Shuffling in dataloaders
Understanding data shuffling in Deep Lake's pytorch dataloader
It is important to understand the pseudo-random shuffling in Deep Lake's dataloaders because it may affect model performance in some cases.
The Deep Lake shuffling algorithm is based upon a shuffle buffer that preloads a specified amount of data (in MB) determined by the
ds.pytorch(buffer_size = 2048). First, the dataloader randomly selects chunks from the applicable tensors until the shuffle buffer is full. Next, the indices in shuffle buffer are randomly sampled to construct the batches that are returned by the dataloader.
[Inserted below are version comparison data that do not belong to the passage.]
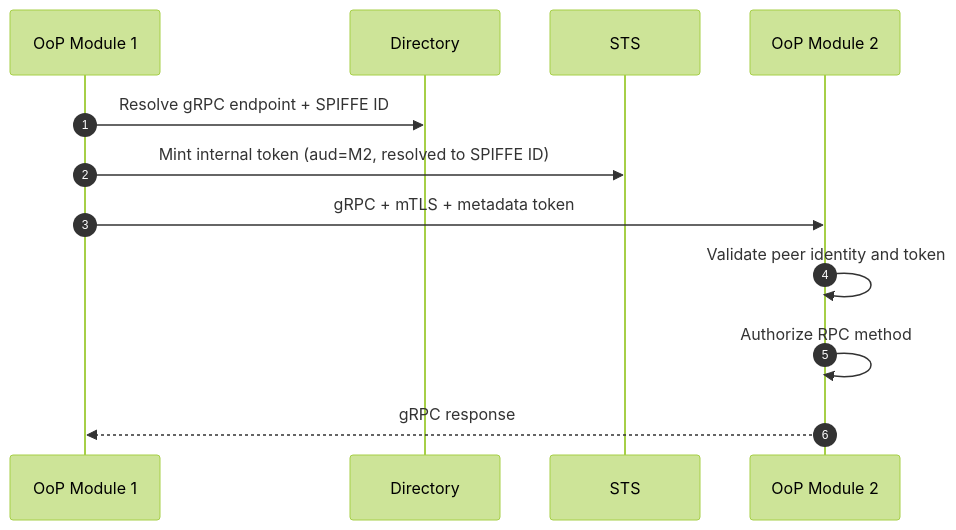
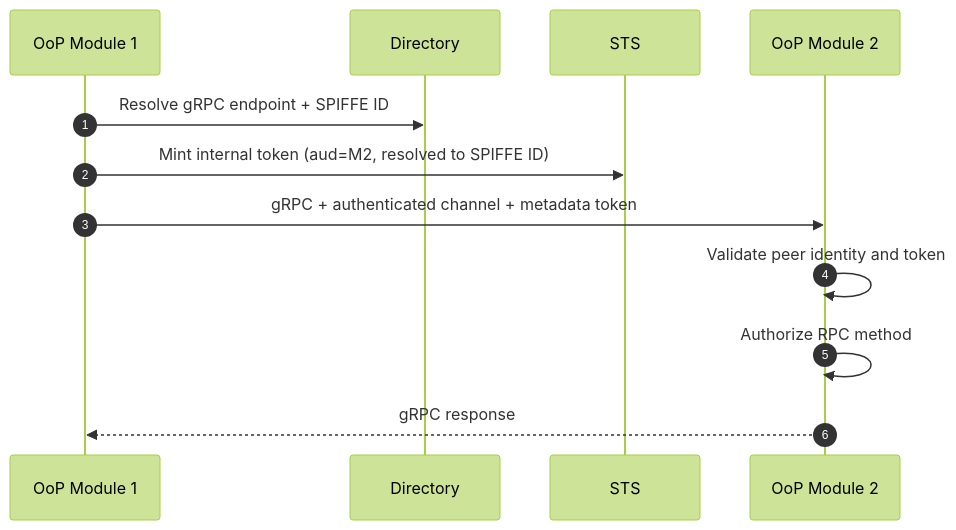
One commit to MikeFalcon77/modkit-zero-trust changed the sixth of 6 diagrams in modkit_zero_trust.MD. Above: the diagram before and after it, drawn with Mermaid (forest theme). The commit also changed other lines of this file and 1 other file, not shown here.

````diff
--- a/modkit_zero_trust.MD
+++ b/modkit_zero_trust.MD
@@ -1048,15 +1297,15 @@
 ```mermaid
 sequenceDiagram
   autonumber
   participant M1 as OoP Module 1
   participant DIR as Directory
   participant STS as STS
   participant M2 as OoP Module 2
 
   M1->>DIR: Resolve gRPC endpoint + SPIFFE ID
   M1->>STS: Mint internal token (aud=M2, resolved to SPIFFE ID)
-  M1->>M2: gRPC + mTLS + metadata token
+  M1->>M2: gRPC + authenticated channel + metadata token
   M2->>M2: Validate peer identity and token
   M2->>M2: Authorize RPC method
   M2-->>M1: gRPC response
 ```
````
As the data in the shuffle buffer is consumed, new chunks are randomly selected and added to the buffer.
- In the Enterprise dataloader, the shuffle buffer contains the non-decompressed data in the format they are stored in. For images, this typically corresponds to compressed bytes in jpeg, png, or other compressions.
- Since compressed data is stored more efficiently than uncompressed data, there are typically more distinct samples of data in the Enterprise shuffle buffer compared to the OSS shuffle buffer.
If many chunks in the buffer contain data from the same class, which may occur if data was uploaded in non-random order, the shuffle buffer may contain fewer unique classes than if the samples were chosen fully randomly based on index. The most extreme case of reduced randomness occurs when datasets are much larger than the shuffle buffer, when they have many classes, and when those classes occur in sequence within the dataset indices.
One example dataset is ImageNet, which has 1000 classes, 1.2M images, 140GB of data, and approximately 140 images per 16MB chunk. For the case when the images are uploaded in sequence, the plot below shows how many unique classes are returned by the loader vs the number of images that have been returned in total. It is evident that randomly sampling by index returns many more unique values than the Deep Lake's dataloader.
If reduced randomness has an impact on model performance in your workflows, the recommended countermeasures are:
- Store the dataset in a shuffled fashion such that the data does not appear in order by class. This completely mitigates the randomness concerns at the output of the data loader.
- Store the dataset with a smaller chunk size. This increases randomness because the shuffle buffer selects more discreet chunks before filling up. The current default size is 8, and reducing chunk size to 4MB significantly increases randomness (see plot above) with only a modest slowdown in data transfer speed.
- Increase the size of the shuffle buffer. This mitigates the randomness concerns but may not completely alleviate them.